• _Task description_
Search the entries below. Return every line that has "animate" in it.

━━━━━ Given records

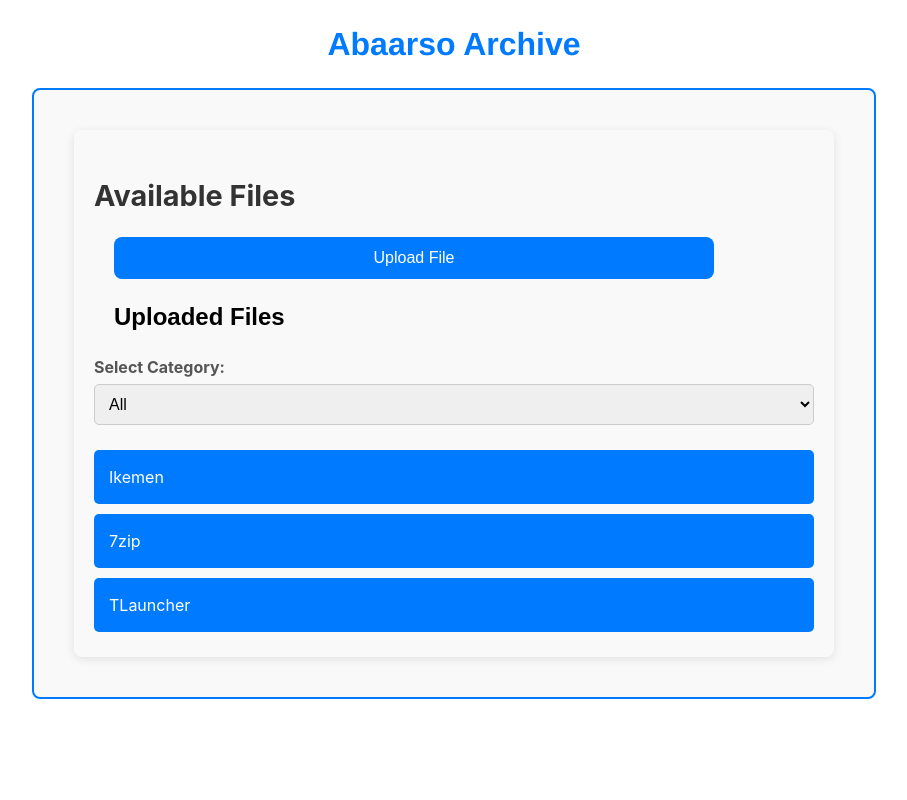
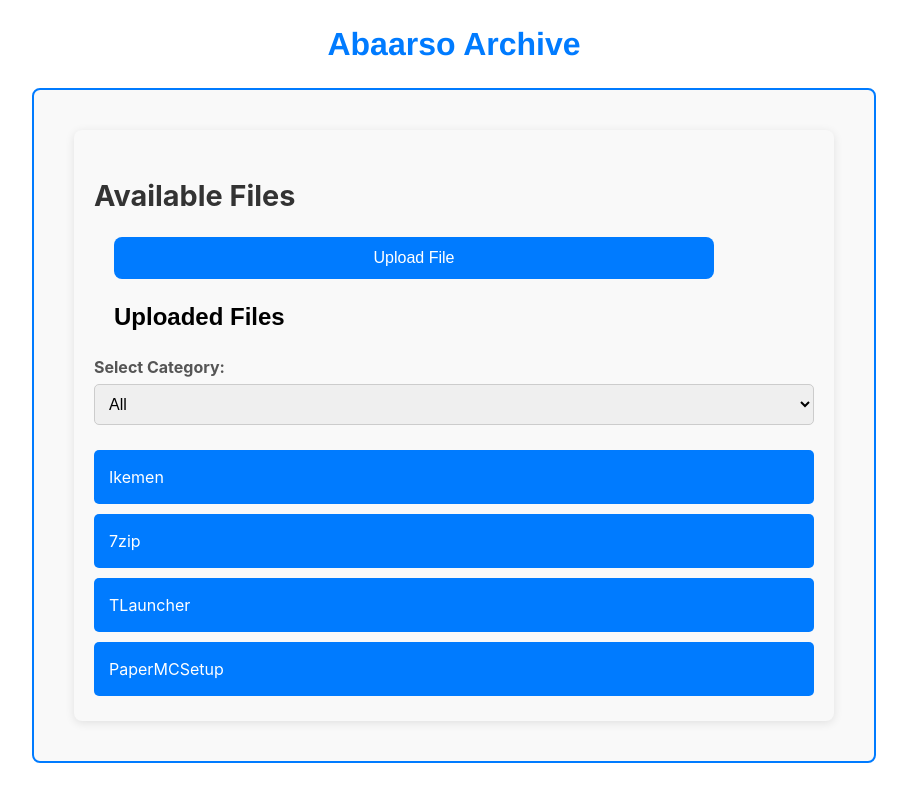
Before and after one commit to ZakirC4/Abaarso-Archive, a Vue app: page / in a window 1280 px wide. Shown: the whole page, without its empty margins (186-1093 px from the left). Built offline with nearby package versions, Linux system fonts and the light colour scheme.

Commit message:
adding items

```diff
--- a/src/components/Archive.vue
+++ b/src/components/Archive.vue
@@ -25,6 +25,7 @@
   { name: 'Ikemen', url: 'https://drive.google.com/uc?id=1BPki8gm-Z1aBLmQ1uhKWjjmvspAd27Ek', category: 'Games' },
   { name: '7zip', url: 'https://drive.google.com/uc?id=1JQfGJk312EXb8Ruad3TLE8rP58LLI4A6', category: 'Utility' },
   { name: 'TLauncher', url: 'https://drive.google.com/uc?id=1nSbGAwb9cp3hB77eV2Elk9n5_mgFrF_G', category: 'Games' },
+  { name: 'PaperMCSetup', url: 'https://drive.google.com/uc?id=1Ka510p-mleA7l_vWAlbsNP-LBhvRLwOp', category: 'Utility' },
 ]);
 
 const selectedCategory = ref('All');
```
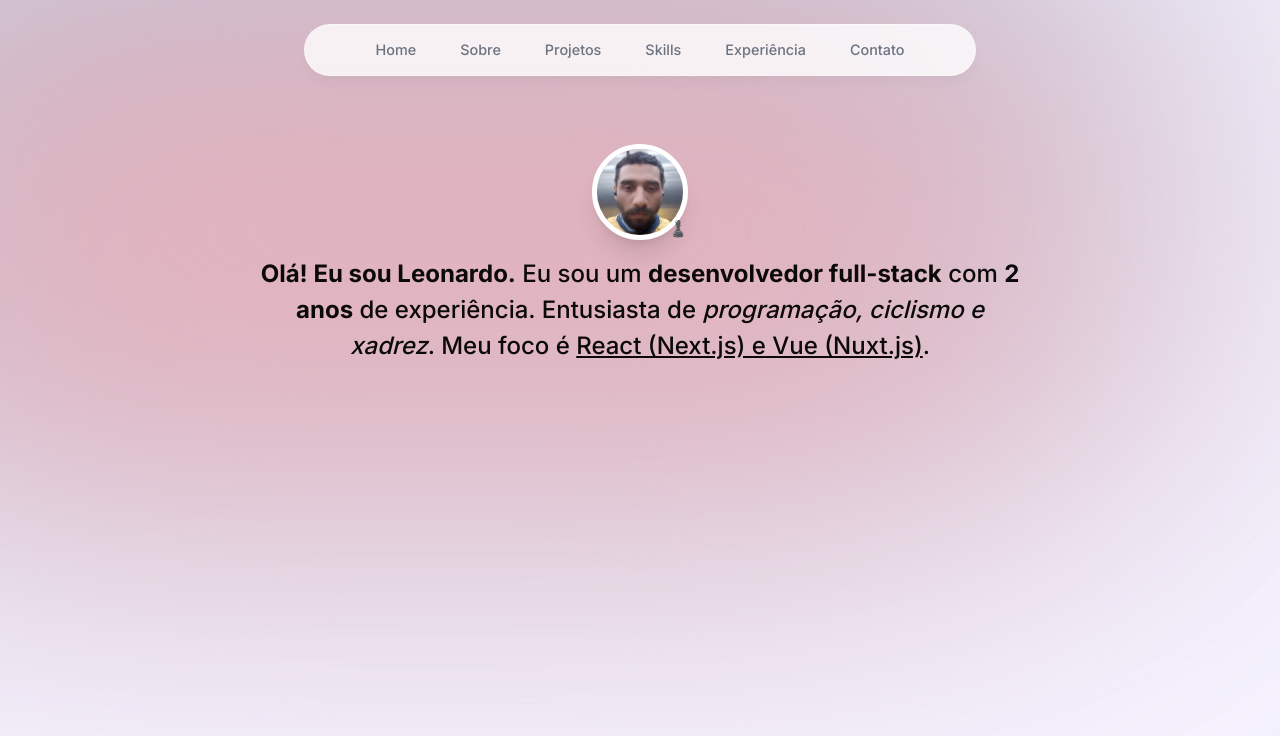
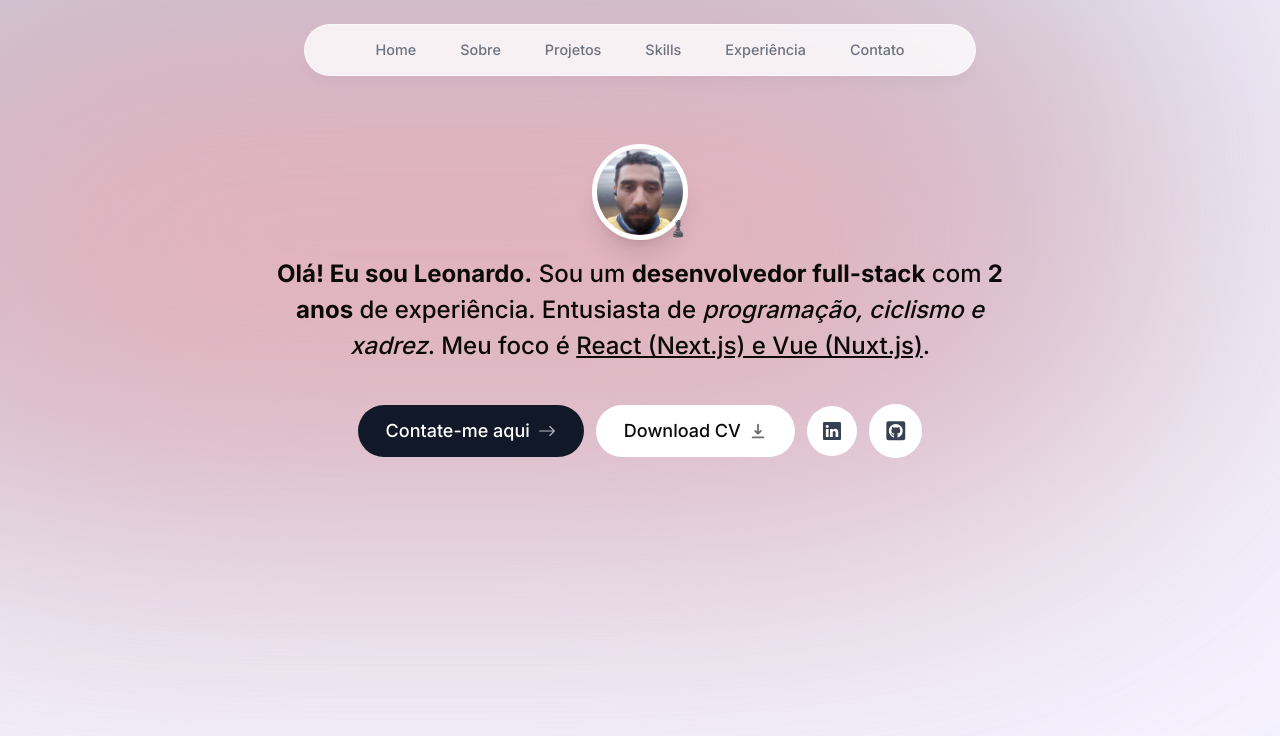
Before and after one commit to caritas-html/portfolio-page, a Next.js app: page / in a window 1280 px wide. Shown: the top 736 px of the page. Built offline with nearby package versions, Linux system fonts and the light colour scheme.

Commit message:
feat: add intro links

```diff
--- a/components/intro.tsx
+++ b/components/intro.tsx
@@ -5,6 +5,10 @@
 import React from "react";
 import profileImg from "@/public/profile.png";
 import { motion } from "framer-motion";
+import Link from "next/link";
+import { BsArrowRight, BsLinkedin } from "react-icons/bs";
+import { HiDownload } from "react-icons/hi";
+import { FaGithubSquare } from "react-icons/fa";
 
 export default function Intro() {
   return (
@@ -49,9 +53,8 @@
         initial={{ opacity: 0, y: 100 }}
         animate={{ opacity: 1, y: 0 }}
       >
-        <span className="font-bold">Olá! Eu sou Leonardo.</span> Eu
-        sou um{" "}
-        <span className="font-bold">desenvolvedor full-stack</span>{" "}
+        <span className="font-bold">Olá! Eu sou Leonardo.</span> Sou
+        um <span className="font-bold">desenvolvedor full-stack</span>{" "}
         com <span className="font-bold">2 anos</span> de experiência.
         Entusiasta de{" "}
         <span className="italic">programação, ciclismo e xadrez</span>
@@ -61,6 +64,41 @@
         </span>
         .
       </motion.p>
+      <motion.div
+        className="flex flex-col sm:flex-row items-center justify-center gap-3 px-4 text-lg font-medium"
+        initial={{ opacity: 0, y: 100 }}
+        animate={{ opacity: 1, y: 0 }}
+      >
+        <Link
+          href="#contact"
+          className="group bg-gray-900 text-white px-7 py-3 flex items-center gap-2 rounded-full outline-none hover:scale-105 hover:bg-gray-950 active:scale-105 transition"
+        >
+          Contate-me aqui{" "}
+          <BsArrowRight className="opacity-70 group-hover:translate-x-2 transition" />
+        </Link>
+        <a
+          className="group bg-white text-dark px-7 py-3 flex items-center gap-2 rounded-full outline-none hover:scale-105 active:scale-105 transition cursor-pointer border-black/10"
+          href="/CV.pdf"
+          download
+        >
+          Download CV{" "}
+          <HiDownload className="opacity-60 group-hover:translate-y-1" />
+        </a>
+        <a
+          className="bg-white text-gray-700 p-4 flex items-center gap-2 rounded-full hover:scale-110 active:scale-110 transition cursor-pointer border-black/10 hover:text-gray-950"
+          href="https://www.linkedin.com/in/leonardolimaalves/"
+          target="_blank"
+        >
+          <BsLinkedin />
+        </a>
+        <a
+          className="bg-white text-gray-700 p-4 flex text-[1.35rem] items-center gap-2 rounded-full hover:scale-110 active:scale-110 transition cursor-pointer border-black/10 hover:text-gray-950"
+          href="https://github.com/caritas-html"
+          target="_blank"
+        >
+          <FaGithubSquare />
+        </a>
+      </motion.div>
     </section>
   );
 }
```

━━━━━━━━━━

• _Your response_
         animate={{ opacity: 1, y: 0 }}
+        animate={{ opacity: 1, y: 0 }}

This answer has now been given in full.